Once so eloquently described as ‘next level shit’ by Grandmaster Flash, British electronic duo Addictive TV create music with a difference; it’s music you can see! Described by Live Design magazine as “inspiring an entire generation of artists exploring the crossover between audio and visual mediums” Addictive TV are best known for their dynamic audio/video performances and innovative use of video sampling.
Orchestra of Samples, their latest project and five years in the making, has won them international acclaim. After filming more than 200 musicians around the globe, then sampling and seamlessly splicing them together, the duo created a digital supergroup of international artists who never met but play together on screen. In a fusion of sound and vision, Addictive TV explore new forms of collaboration with musicians playing all manner of instruments from Brazil to Kazakhstan, Egypt to Senegal and across Europe on an incredible musical journey without borders! Now signed with German label !K7, they released Orchestra of Samples as an album in 2017.
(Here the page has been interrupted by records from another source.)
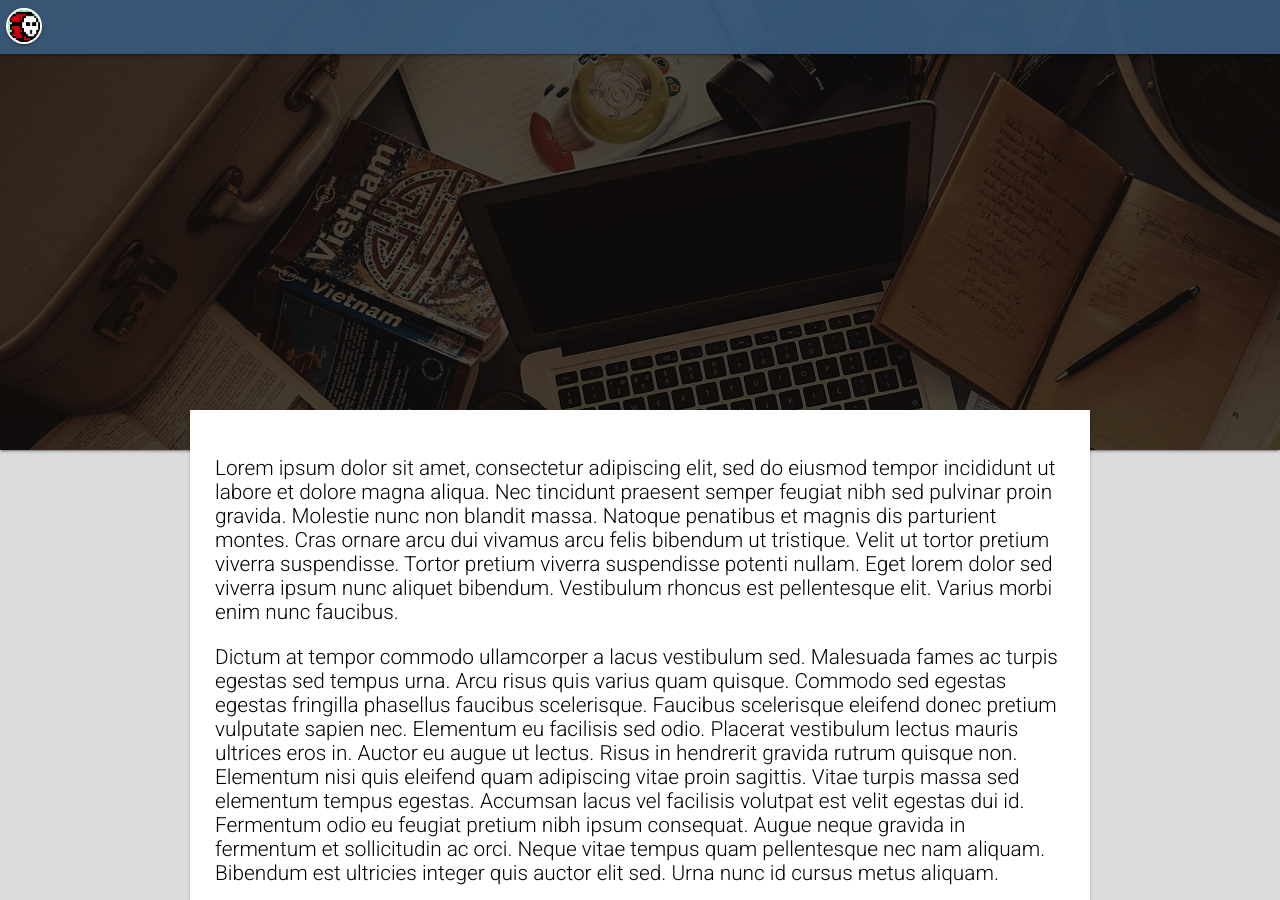
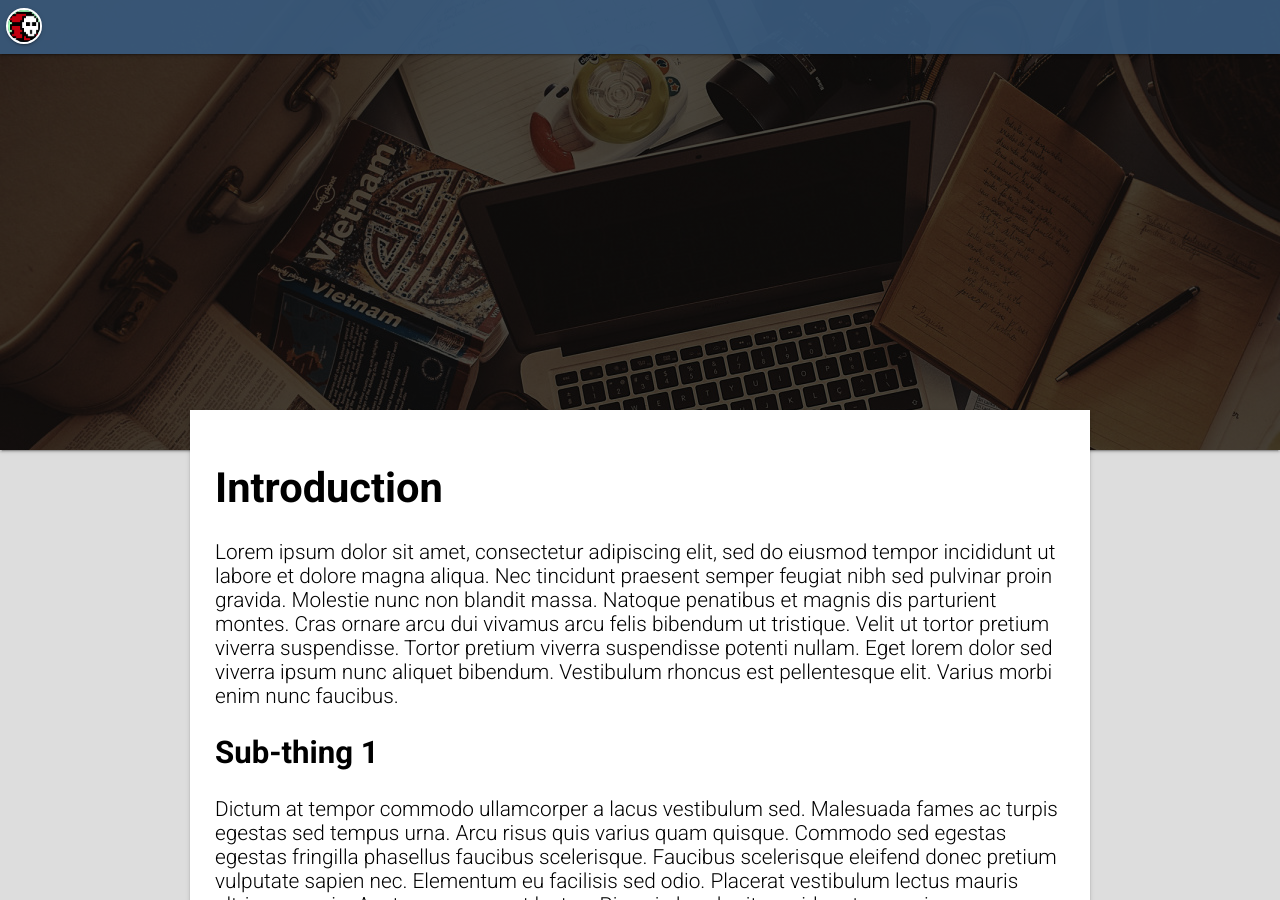
Before and after one commit to malecus/Blog, a Jekyll site: the page built from _posts/2018-12-02-How-to-Tune-Your-Difficulty-Curve.md, in a window 1280 px wide and 900 px high. Built offline with Jekyll 4.4.1, drawn with Linux system fonts in a browser that asks for light colours.

Commit message:
Updating post with some test formatting

```diff
--- a/_posts/2018-12-02-How-to-Tune-Your-Difficulty-Curve.md
+++ b/_posts/2018-12-02-How-to-Tune-Your-Difficulty-Curve.md
@@ -2,7 +2,12 @@
 layout: post
 author: Malecus
 ---
+
+# Introduction
+
 Lorem ipsum dolor sit amet, consectetur adipiscing elit, sed do eiusmod tempor incididunt ut labore et dolore magna aliqua. Nec tincidunt praesent semper feugiat nibh sed pulvinar proin gravida. Molestie nunc non blandit massa. Natoque penatibus et magnis dis parturient montes. Cras ornare arcu dui vivamus arcu felis bibendum ut tristique. Velit ut tortor pretium viverra suspendisse. Tortor pretium viverra suspendisse potenti nullam. Eget lorem dolor sed viverra ipsum nunc aliquet bibendum. Vestibulum rhoncus est pellentesque elit. Varius morbi enim nunc faucibus.
+
+## Sub-thing 1
 
 Dictum at tempor commodo ullamcorper a lacus vestibulum sed. Malesuada fames ac turpis egestas sed tempus urna. Arcu risus quis varius quam quisque. Commodo sed egestas egestas fringilla phasellus faucibus scelerisque. Faucibus scelerisque eleifend donec pretium vulputate sapien nec. Elementum eu facilisis sed odio. Placerat vestibulum lectus mauris ultrices eros in. Auctor eu augue ut lectus. Risus in hendrerit gravida rutrum quisque non. Elementum nisi quis eleifend quam adipiscing vitae proin sagittis. Vitae turpis massa sed elementum tempus egestas. Accumsan lacus vel facilisis volutpat est velit egestas dui id. Fermentum odio eu feugiat pretium nibh ipsum consequat. Augue neque gravida in fermentum et sollicitudin ac orci. Neque vitae tempus quam pellentesque nec nam aliquam. Bibendum est ultricies integer quis auctor elit sed. Urna nunc id cursus metus aliquam.
 
```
Addictive TV is the joint alias of artists Graham Daniels and mash-up king Mark Vidler (aka Go Home Productions), they create their music by keeping the audio and video samples together, so audiences get to see more than a DJ, more than graphics or just visuals; they get to experience music in a genuinely unique way! The duo have now performed in more than a staggering 50 countries, appearing everywhere from Glastonbury Festival and the Pompidou Centre in Paris to the Museum of Contemporary Arts in Shanghai and even Cairo during Egypt’s post-revolution transition! Hollywood studios including Paramount, Universal and 20th Century Fox have all used their movie remixing talents to create alternative trailers for films including Iron Man, Fast & Furious and Danny Boyle’s Oscar winning Slumdog Millionaire.
Twice voted number one VJ in the World in DJ Mag, alongside the Top 100 DJ Poll, the magazine said “they’ve become famed for their eye-popping live shows, shredding and cutting film with beats into a heady, mind-meltingly funky mixture”. Often found remixing everything from Stevie Wonder to Star Trek, their work, described by US magazine XLR8R as “light years beyond the gallery realm of masters like Bill Viola“, is placed between creative homage and surprising re-appropriation and something that wouldn’t have been out of place during the DADA movement had they had the technology!